“Honestly the rebels killed my sister, abducted my daughter whom I even don’t know whether is alive or dead. Then I have two mentally ill children as a result of the torture by the rebels whom I have to take care of in the state I am in. God is not fair at all.”
Atiku desperately wishes to get information about the fate of his daughter. “The loss of my daughter who is unaccounted for drives me crazy; I need accountability for my daughter,” he says. He hopes that government can compensate him for the loss of property to enable him to start a small business that can facilitate him to take care of his home and pay fees for his children.
“These children need to go to school yet I am their father and I cannot meet their needs,” laments Atiku. Because of the disability, he cannot do any heavy work and yet he requires urgent medical attention for a surgery to save his remaining leg and his life as he lies bedridden in his house.
Unlike other LRA affected areas such as in Acholi, Lango and Teso, in West Nile and specifically Adjumani District, there exist no civil society initiatives to help these communities recover from the effects of the conflict. It is no wonder that during the memorial prayers, Fr. Rapheal Ayiga, the parish priest of Dzaipi presented a memorandum to the Woman Member of Parliament for Adjumani district appealing for government and civil society intervention in the district to help the victims of conflict. He specifically mentioned the need for a rehabilitation centre in the sub county to support survivors like Atiku to aid their recovery. It’s my hope and prayer that victims like Atiku will find answers to the immense challenges that they are facing as a result of conflict in northern Uganda.

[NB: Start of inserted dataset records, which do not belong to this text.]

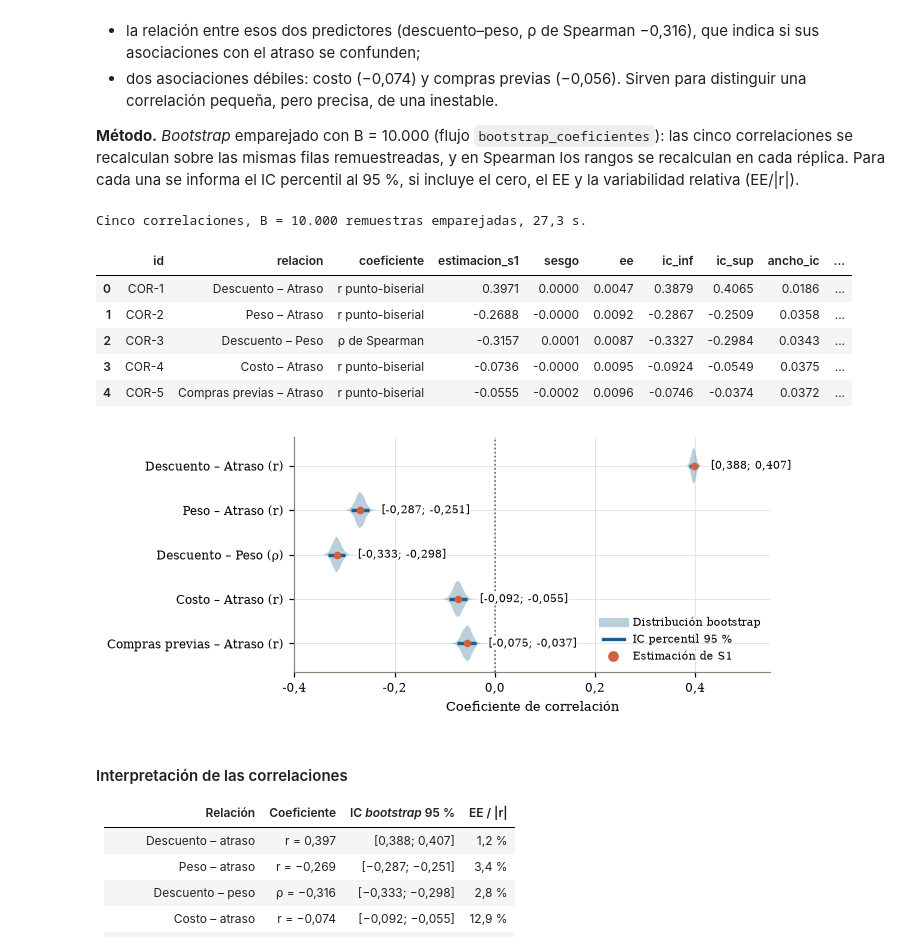
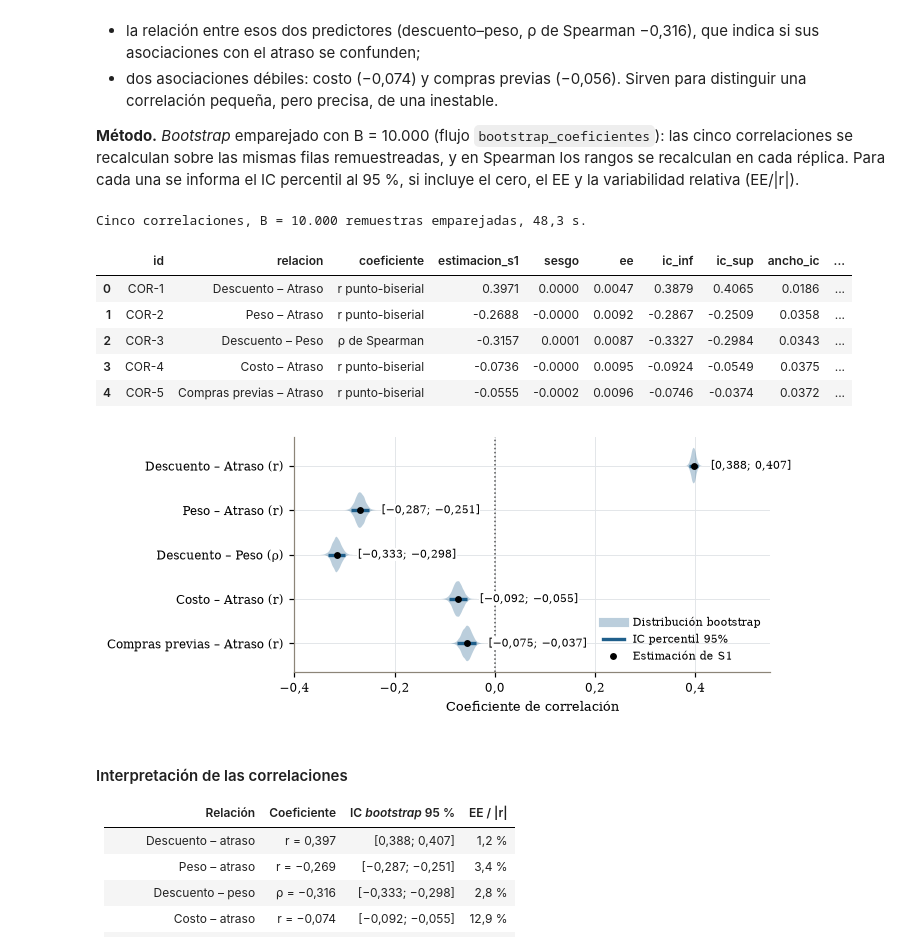
Before and after one commit to joserodriguezc/grupo_1_estadistica_computacional, a Jupyter notebook: sumativa_2/notebooks/sumativa_2_grupo1.ipynb, the cells around one changed output. Drawn from its saved outputs; the diff is of its cells as text; code cells hidden in the pictures.

```diff
--- a/sumativa_2/notebooks/sumativa_2_grupo1.ipynb
+++ b/sumativa_2/notebooks/sumativa_2_grupo1.ipynb
@@ -110,7 +110,8 @@ import matplotlib.pyplot as plt
 from matplotlib.lines import Line2D
 from matplotlib.ticker import FuncFormatter
 
-# Convención de figuras de S1
+# Convención de figuras (misma paleta de S1): negro = referencia de S1; azul = resultado de S2;
+# terracota = lo que se destaca (observado, alternativa, límite de alerta); gris punteado = umbrales
 AZUL, TERRA, GRIS, VERDE = '#1f5f8b', '#d1603d', '#555555', '#41866a'
 GRID = '#e1e4e8'
 ANCHO = 6.3   # pulgadas: ancho de texto del informe
@@ -126,9 +127,10 @@ plt.rcParams.update({
 
 def num(x, dec=0):
     # Número con formato es-CL: punto de miles y coma decimal
-    return f'{x:,.{dec}f}'.replace(',', '_').replace('.', ',').replace('_', '.')
+    return f'{x:,.{dec}f}'.replace(',', '_').replace('.', ',').replace('_', '.').replace('-', '−')
 
 
+FMT_NUM = lambda dec: FuncFormatter(lambda x, _: num(x, dec))
 FMT_PCT = FuncFormatter(lambda x, _: f'{num(x * 100, 0 if abs(x * 100 - round(x * 100)) < 1e-9 else 1)}%')
 
 
@@ -625,7 +627,7 @@ correlaciones.to_csv(TABLAS / 'correlaciones_bootstrap.csv', index=False)
 print(f'Cinco correlaciones, B = {num(B)} remuestras emparejadas, {num(time.perf_counter() - inicio, 1)} s.')
 display(correlaciones.drop(columns='B').round(4))
 # %% [output]
-Cinco correlaciones, B = 10.000 remuestras emparejadas, 27,3 s.
+Cinco correlaciones, B = 10.000 remuestras emparejadas, 48,3 s.
 |  | id | relacion | coeficiente | estimacion_s1 | sesgo | ee | ic_inf | ic_sup | ancho_ic | ... |
 | 0 | COR-1 | Descuento – Atraso | r punto-biserial | 0.3971 | 0.0000 | 0.0047 | 0.3879 | 0.4065 | 0.0186 | ... |
 | 1 | COR-2 | Peso – Atraso | r punto-biserial | -0.2688 | -0.0000 | 0.0092 | -0.2867 | -0.2509 | 0.0358 | ... |
@@ -635,28 +637,28 @@ Cinco correlaciones, B = 10.000 remuestras emparejadas, 27,3 s.
 # %%
 fig, ax = plt.subplots(figsize=(ANCHO, 2.6))
 posiciones = np.arange(len(correlaciones))[::-1]
 partes = ax.violinplot([REPLICAS_COR[:, j] for j in range(len(correlaciones))], positions=posiciones,
                        orientation='horizontal', widths=0.8, showextrema=False)
 for cuerpo in partes['bodies']:
     cuerpo.set_facecolor(AZUL)
     cuerpo.set_alpha(0.3)
 for pos, fila in zip(posiciones, correlaciones.to_dict('records')):
     ax.hlines(pos, fila['ic_inf'], fila['ic_sup'], color=AZUL, lw=2.2)
-    ax.plot(fila['estimacion_s1'], pos, 'o', color=TERRA, ms=4)
+    ax.plot(fila['estimacion_s1'], pos, 'o', color='black', ms=3.5)
     ax.text(fila['ic_sup'] + 0.025, pos, f"[{num(fila['ic_inf'], 3)}; {num(fila['ic_sup'], 3)}]",
             va='center', fontsize=7, bbox=dict(facecolor='white', edgecolor='none', pad=0.5))
 ax.axvline(0, color=GRIS, ls=':', lw=1)
 ax.set_yticks(posiciones, [f"{f['relacion']} ({'ρ' if f['coeficiente'].startswith('ρ') else 'r'})"
                            for f in correlaciones.to_dict('records')])
 ax.set_xlim(-0.4, 0.55)
 ax.set_xlabel('Coeficiente de correlación')
 ax.xaxis.set_major_formatter(FuncFormatter(lambda v, _: num(v, 1)))
 ax.legend([Line2D([], [], color=AZUL, lw=6, alpha=0.3), Line2D([], [], color=AZUL, lw=2.2),
-           Line2D([], [], color=TERRA, marker='o', ls='')],
-          ['Distribución bootstrap', 'IC percentil 95 %', 'Estimación de S1'], loc='lower right', fontsize=7)
+           Line2D([], [], color='black', marker='o', ls='', ms=3.5)],
+          ['Distribución bootstrap', 'IC percentil 95%', 'Estimación de S1'], loc='lower right', fontsize=7)
 guardar('fig_3_correlaciones', fig)
 # %% [output]
-[figure, old version]
+[figure, new version]
 # %% [markdown]
 #### Interpretación de las correlaciones
 
```
Also changed, not shown: parts of 10 cells of this notebook, 14 other files.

#CommunityVoices collects; preserves and makes accessible personal and collective accounts on experiences and highlights transitional challenges of communities affected by decades of conflict in northern Uganda. It’s our hope that this blog will serve as a medium for communities to share their experiences and for the public to appreciate the transition challenges that they go through